● Requirement: Pictures aside, repeat every entry exactly.

● Source information:
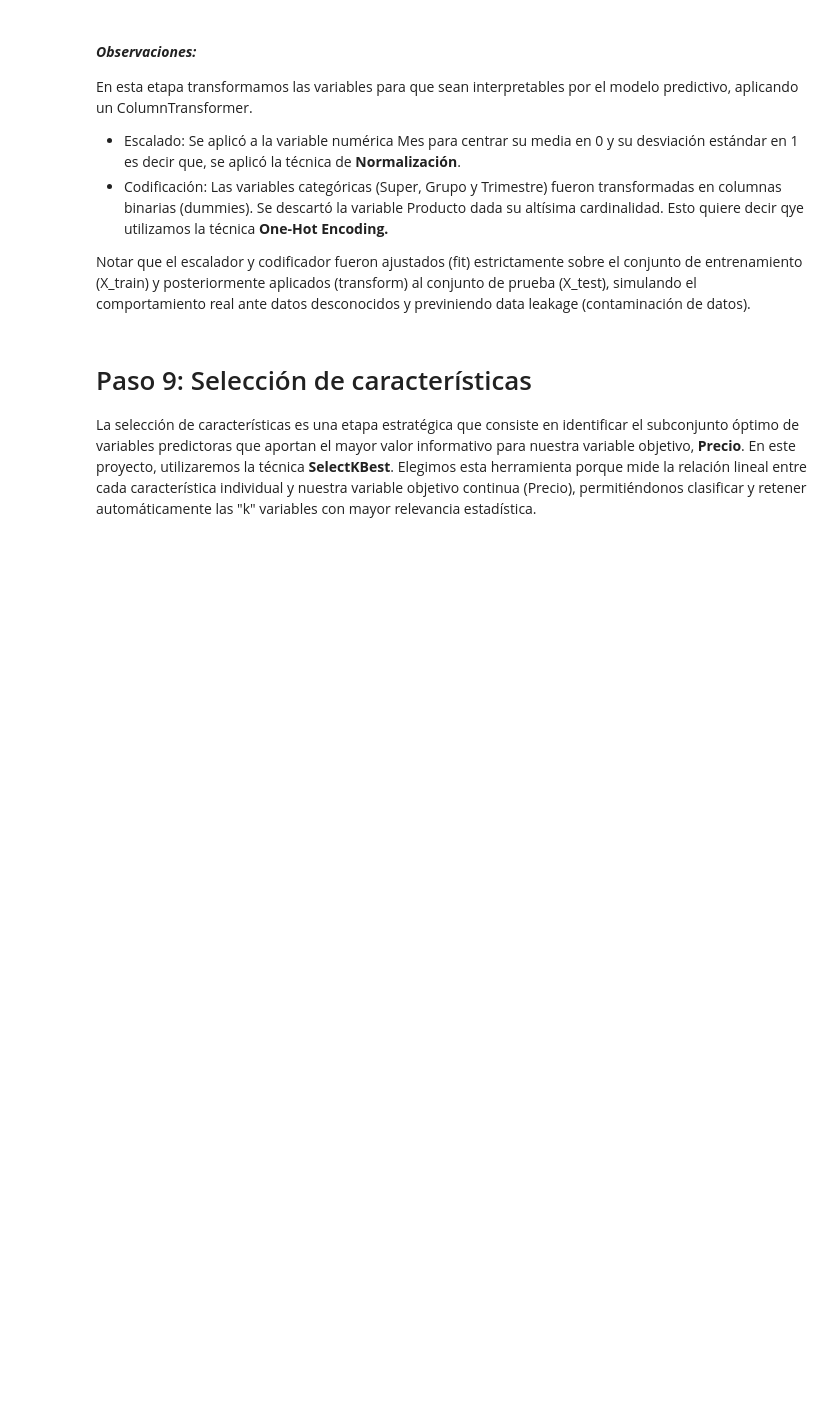
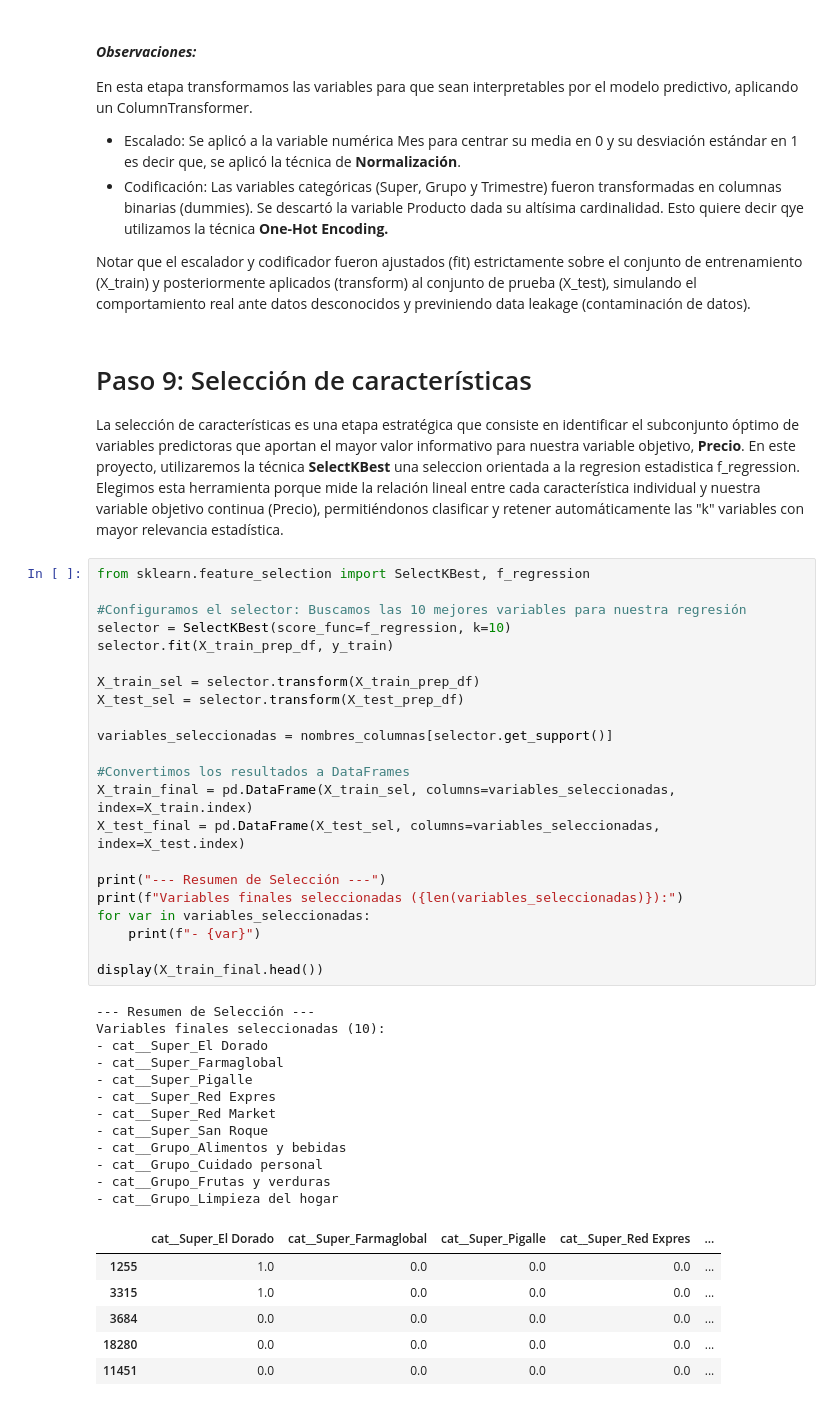
Before and after one commit to georginasiccofernandez-arch/proyecto-dimploma-UCU--phyton, a Jupyter notebook: notebooks/practice.ipynb, the cells around one changed output. Saved outputs shown, nothing was run; the diff lists cells and outputs as text; blank space fills up the shorter version.

```diff
--- a/notebooks/practice.ipynb
+++ b/notebooks/practice.ipynb
@@ -782,4 +782,45 @@ Notar que el escalador y codificador fueron ajustados (fit) estrictamente sobre
 # Paso 9: Selección de características
 
 La selección de características es una etapa estratégica que consiste en identificar el subconjunto óptimo de variables predictoras que aportan el mayor valor informativo para nuestra variable objetivo, **Precio**.
-En este proyecto, utilizaremos la técnica **SelectKBest**. Elegimos esta herramienta porque mide la relación lineal entre cada característica individual y nuestra variable objetivo continua (Precio), permitiéndonos clasificar y retener automáticamente las "k" variables con mayor relevancia estadística.
+En este proyecto, utilizaremos la técnica **SelectKBest** una seleccion orientada a la regresion estadistica f_regression. Elegimos esta herramienta porque mide la relación lineal entre cada característica individual y nuestra variable objetivo continua (Precio), permitiéndonos clasificar y retener automáticamente las "k" variables con mayor relevancia estadística.
+# %%
+from sklearn.feature_selection import SelectKBest, f_regression
+
+#Configuramos el selector: Buscamos las 10 mejores variables para nuestra regresión
+selector = SelectKBest(score_func=f_regression, k=10)
+selector.fit(X_train_prep_df, y_train)
+
+X_train_sel = selector.transform(X_train_prep_df)
+X_test_sel = selector.transform(X_test_prep_df)
+
+variables_seleccionadas = nombres_columnas[selector.get_support()]
+
+#Convertimos los resultados a DataFrames
+X_train_final = pd.DataFrame(X_train_sel, columns=variables_seleccionadas, index=X_train.index)
+X_test_final = pd.DataFrame(X_test_sel, columns=variables_seleccionadas, index=X_test.index)
+
+print("--- Resumen de Selección ---")
+print(f"Variables finales seleccionadas ({len(variables_seleccionadas)}):")
+for var in variables_seleccionadas:
+    print(f"- {var}")
+
+display(X_train_final.head())
+# %% [output]
+--- Resumen de Selección ---
+Variables finales seleccionadas (10):
+- cat__Super_El Dorado
+- cat__Super_Farmaglobal
+- cat__Super_Pigalle
+- cat__Super_Red Expres
+- cat__Super_Red Market
+- cat__Super_San Roque
+- cat__Grupo_Alimentos y bebidas
+- cat__Grupo_Cuidado personal
+- cat__Grupo_Frutas y verduras
+- cat__Grupo_Limpieza del hogar
+|  | cat__Super_El Dorado | cat__Super_Farmaglobal | cat__Super_Pigalle | cat__Super_Red Expres | ... |
+| 1255 | 1.0 | 0.0 | 0.0 | 0.0 | ... |
+| 3315 | 1.0 | 0.0 | 0.0 | 0.0 | ... |
+| 3684 | 0.0 | 0.0 | 0.0 | 0.0 | ... |
+| 18280 | 0.0 | 0.0 | 0.0 | 0.0 | ... |
+| 11451 | 0.0 | 0.0 | 0.0 | 0.0 | ... |
```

● Response area:
Before and after one commit to georginasiccofernandez-arch/proyecto-dimploma-UCU--phyton, a Jupyter notebook: notebooks/practice.ipynb, the cells around one changed output. Saved outputs shown, nothing was run; the diff lists cells and outputs as text; blank space fills up the shorter version.

```diff
--- a/notebooks/practice.ipynb
+++ b/notebooks/practice.ipynb
@@ -782,4 +782,45 @@ Notar que el escalador y codificador fueron ajustados (fit) estrictamente sobre
 # Paso 9: Selección de características
 
 La selección de características es una etapa estratégica que consiste en identificar el subconjunto óptimo de variables predictoras que aportan el mayor valor informativo para nuestra variable objetivo, **Precio**.
-En este proyecto, utilizaremos la técnica **SelectKBest**. Elegimos esta herramienta porque mide la relación lineal entre cada característica individual y nuestra variable objetivo continua (Precio), permitiéndonos clasificar y retener automáticamente las "k" variables con mayor relevancia estadística.
+En este proyecto, utilizaremos la técnica **SelectKBest** una seleccion orientada a la regresion estadistica f_regression. Elegimos esta herramienta porque mide la relación lineal entre cada característica individual y nuestra variable objetivo continua (Precio), permitiéndonos clasificar y retener automáticamente las "k" variables con mayor relevancia estadística.
+# %%
+from sklearn.feature_selection import SelectKBest, f_regression
+
+#Configuramos el selector: Buscamos las 10 mejores variables para nuestra regresión
+selector = SelectKBest(score_func=f_regression, k=10)
+selector.fit(X_train_prep_df, y_train)
+
+X_train_sel = selector.transform(X_train_prep_df)
+X_test_sel = selector.transform(X_test_prep_df)
+
+variables_seleccionadas = nombres_columnas[selector.get_support()]
+
+#Convertimos los resultados a DataFrames
+X_train_final = pd.DataFrame(X_train_sel, columns=variables_seleccionadas, index=X_train.index)
+X_test_final = pd.DataFrame(X_test_sel, columns=variables_seleccionadas, index=X_test.index)
+
+print("--- Resumen de Selección ---")
+print(f"Variables finales seleccionadas ({len(variables_seleccionadas)}):")
+for var in variables_seleccionadas:
+    print(f"- {var}")
+
+display(X_train_final.head())
+# %% [output]
+--- Resumen de Selección ---
+Variables finales seleccionadas (10):
+- cat__Super_El Dorado
+- cat__Super_Farmaglobal
+- cat__Super_Pigalle
+- cat__Super_Red Expres
+- cat__Super_Red Market
+- cat__Super_San Roque
+- cat__Grupo_Alimentos y bebidas
+- cat__Grupo_Cuidado personal
+- cat__Grupo_Frutas y verduras
+- cat__Grupo_Limpieza del hogar
+|  | cat__Super_El Dorado | cat__Super_Farmaglobal | cat__Super_Pigalle | cat__Super_Red Expres | ... |
+| 1255 | 1.0 | 0.0 | 0.0 | 0.0 | ... |
+| 3315 | 1.0 | 0.0 | 0.0 | 0.0 | ... |
+| 3684 | 0.0 | 0.0 | 0.0 | 0.0 | ... |
+| 18280 | 0.0 | 0.0 | 0.0 | 0.0 | ... |
+| 11451 | 0.0 | 0.0 | 0.0 | 0.0 | ... |
```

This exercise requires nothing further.